Colorado Avalanche Becoming a Rising Threat in Western Conference

Randy HoltContributor INovember 12, 2010

DETROIT - OCTOBER 12:  Matt Duchene #9 of the Colorado Avalanche skates with the puck in a game against the Detroit Red Wings on October 12, 2010 at the Joe Louis Arena in Detroit, Michigan. (Photo by Claus Andersen/Getty Images)
Claus Andersen/Getty Images

With just 15 points on the season to this point, the Colorado Avalanche may not look like much at first glance.  However, make no mistake about it, this is a team that's going to be reckoned with in the coming seasons.

Colorado certainly hasn't seen the drop-off that some teams could have after losing Hall of Famers like Patrick Roy and Peter Forsberg, but it has been a disappointing couple of years, winning just six playoff games in their last four appearances, including last year's first-round loss to San Jose.

Let's not forget, this is a team that isn't too far removed from a Stanley Cup title.  When you lose names like Roy, Forsberg and Joe Sakic, it's hard to create an identity in the NHL.  The Avs wasted no time in finding a new face of their franchise, however, drafting Paul Stastny in 2005, who made his debut in the 2006-07 season.  So far, he has had no problem taking the reins from Sakic, who retired following the 2008-09 season.

Stastny was a name that already registered well with Avs fans, with his dad, Peter, having been a legend when the franchise was in Quebec.  The young Stastny didn't waste any time in making a name for himself in the NHL, registering 78 points in his rookie year, though Colorado failed to make the playoffs.

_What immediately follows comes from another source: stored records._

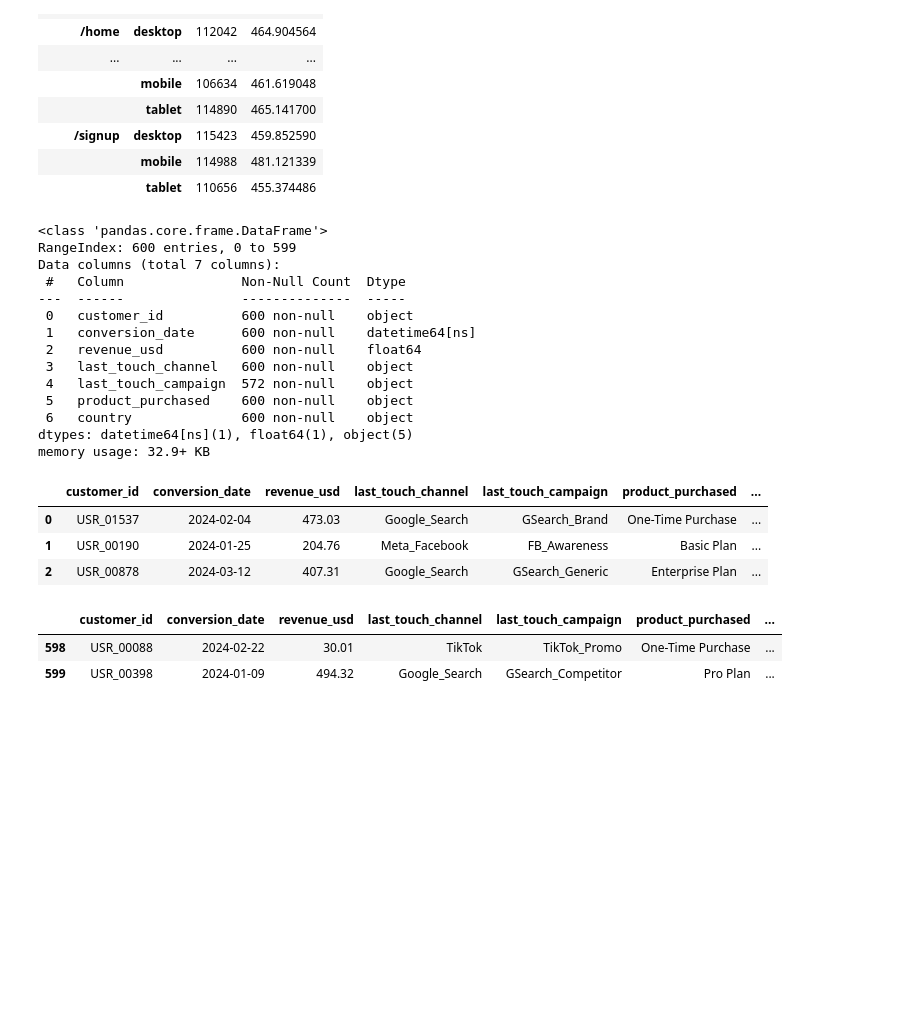
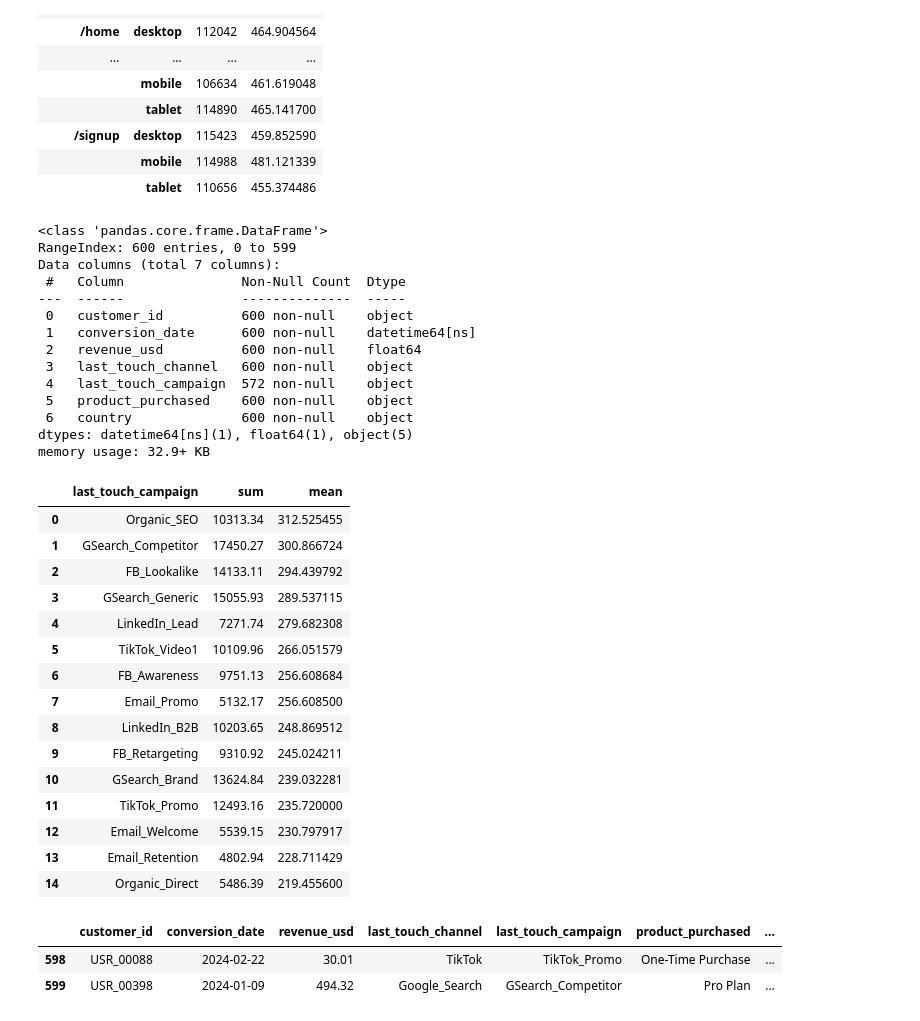
Before and after one commit to banerjee109/Infotact-Data-Team-2, a Jupyter notebook: Assignmenet_1_Roughbook.ipynb, the cells around one changed output. Cells and saved outputs as stored; diff of their text form; code cells hidden in the pictures; blank space fills up the shorter version.

Commit message:
Extracted sum and mean revenue earned from last touch campaigns and sorted  from highest to lowest by mean reveune earned from unique campaign

```diff
--- a/Assignmenet_1_Roughbook.ipynb
+++ b/Assignmenet_1_Roughbook.ipynb
@@ -438,37 +438,50 @@ crm_df.groupby("product_purchased")["revenue_usd"].sum().sort_values(ascending=F
 rev =crm_df["revenue_usd"].sum()
 prod =crm_df["product_purchased"].count()
 b=rev/prod
 crm_df["product_purchased"].isna().sum()
 b
 crm_df.head()
 crm_df.groupby("last_touch_channel")["revenue_usd"].sum().sort_values(ascending=False)
 crm_df["conversion_date"]=pd.to_datetime(crm_df["conversion_date"])
 crm_df.info()
 crm_df["conversion_month"]=crm_df["conversion_date"].dt.month
 crm_df.groupby("conversion_month")["revenue_usd"].sum().sort_values(ascending=False)
 crm_df["conversion_day"]=crm_df["conversion_date"].dt.day_name()
 crm_df["conversion_day"]
 crm_df.groupby(["conversion_day","product_purchased"])["revenue_usd"].sum().sort_values(ascending=False).reset_index()
 crm_df.head(3)
+crm_df.groupby("last_touch_campaign")["revenue_usd"].agg(['sum','mean']).sort_values(by='mean', ascending=False).reset_index()
 # %% [output]
 <class 'pandas.core.frame.DataFrame'>
 RangeIndex: 600 entries, 0 to 599
 Data columns (total 7 columns):
  #   Column               Non-Null Count  Dtype
 ---  ------               --------------  -----
  0   customer_id          600 non-null    object
  1   conversion_date      600 non-null    datetime64[ns]
  2   revenue_usd          600 non-null    float64
  3   last_touch_channel   600 non-null    object
  4   last_touch_campaign  572 non-null    object
  5   product_purchased    600 non-null    object
  6   country              600 non-null    object
 dtypes: datetime64[ns](1), float64(1), object(5)
 memory usage: 32.9+ KB
-|  | customer_id | conversion_date | revenue_usd | last_touch_channel | last_touch_campaign | product_purchased | ... |
-| 0 | USR_01537 | 2024-02-04 | 473.03 | Google_Search | GSearch_Brand | One-Time Purchase | ... |
-| 1 | USR_00190 | 2024-01-25 | 204.76 | Meta_Facebook | FB_Awareness | Basic Plan | ... |
-| 2 | USR_00878 | 2024-03-12 | 407.31 | Google_Search | GSearch_Generic | Enterprise Plan | ... |
+|  | last_touch_campaign | sum | mean |
+| 0 | Organic_SEO | 10313.34 | 312.525455 |
+| 1 | GSearch_Competitor | 17450.27 | 300.866724 |
+| 2 | FB_Lookalike | 14133.11 | 294.439792 |
+| 3 | GSearch_Generic | 15055.93 | 289.537115 |
+| 4 | LinkedIn_Lead | 7271.74 | 279.682308 |
+| 5 | TikTok_Video1 | 10109.96 | 266.051579 |
+| 6 | FB_Awareness | 9751.13 | 256.608684 |
+| 7 | Email_Promo | 5132.17 | 256.608500 |
+| 8 | LinkedIn_B2B | 10203.65 | 248.869512 |
+| 9 | FB_Retargeting | 9310.92 | 245.024211 |
+| 10 | GSearch_Brand | 13624.84 | 239.032281 |
+| 11 | TikTok_Promo | 12493.16 | 235.720000 |
+| 12 | Email_Welcome | 5539.15 | 230.797917 |
+| 13 | Email_Retention | 4802.94 | 228.711429 |
+| 14 | Organic_Direct | 5486.39 | 219.455600 |
 # %%
 import pandas as pd
 crm_df = pd.read_csv("crm_conversion_data.csv")
```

Since then, he's hit that 70-point mark three out of his four seasons and is well on his way to another.

The improvement of the Avalanche didn't end with the selection of Stastny.  Chris Stewart, their first-round selection in 2006 has also established himself as part of the core group, with 64 points a season ago.  Colorado made Matt Duchene the third overall pick in 2009, and he did not disappoint.  The 19-year-old centerman scored 55 points, including 24 goals, as a rookie in 2009-10.

Not to be forgotten, Milan Hejduk is still a part of this core as well.  Though he's past the days of the 98-point potential, he still provides a great clubhouse presence and is a mentor for a young team such as this.

With any team hoping to contend for a title, it starts between the pipes, and the Avalanche seem to have found a gem in Florida Panther castoff, Craig Anderson.  Though he's struggled with injury this season, Anderson had a season to remember in 2009, posting a very solid 2.63 GAA.  It was Anderson's first full year as a starter, with his play jumping 40 games beyond his career high, with 71, after spending his career as a backup.  

The Avs also have a very capable backup in Peter Budaj, who has played well in Anderson's absence, making their goaltending the least of their concerns.

Though the core is intact, the Avs still have work to do in building around them.  They have solid role guys, such as Daniel Winnik and Brandon Yip, but still have a little ways to go to be among the elite, particularly on the blue line, which lacks experience.

The biggest indication that this is a rising team may be their performance in the 2009-10 playoffs.  After arguably having been the most surprising squad in contention in the West, outside of Phoenix, they performed admirably in the first round, despite their early exit.  Though they dropped their opening series to the No. 1-seeded San Jose Sharks, they showed that they could hang tough with the league's best.

In Stastny and Duchene, the Avalanche have certainly established cornerstones of their franchise to build on.  Similar to Los Angeles, they may just be a few pieces away from garnering serious attention as a contender for the Cup as this young group continues to age.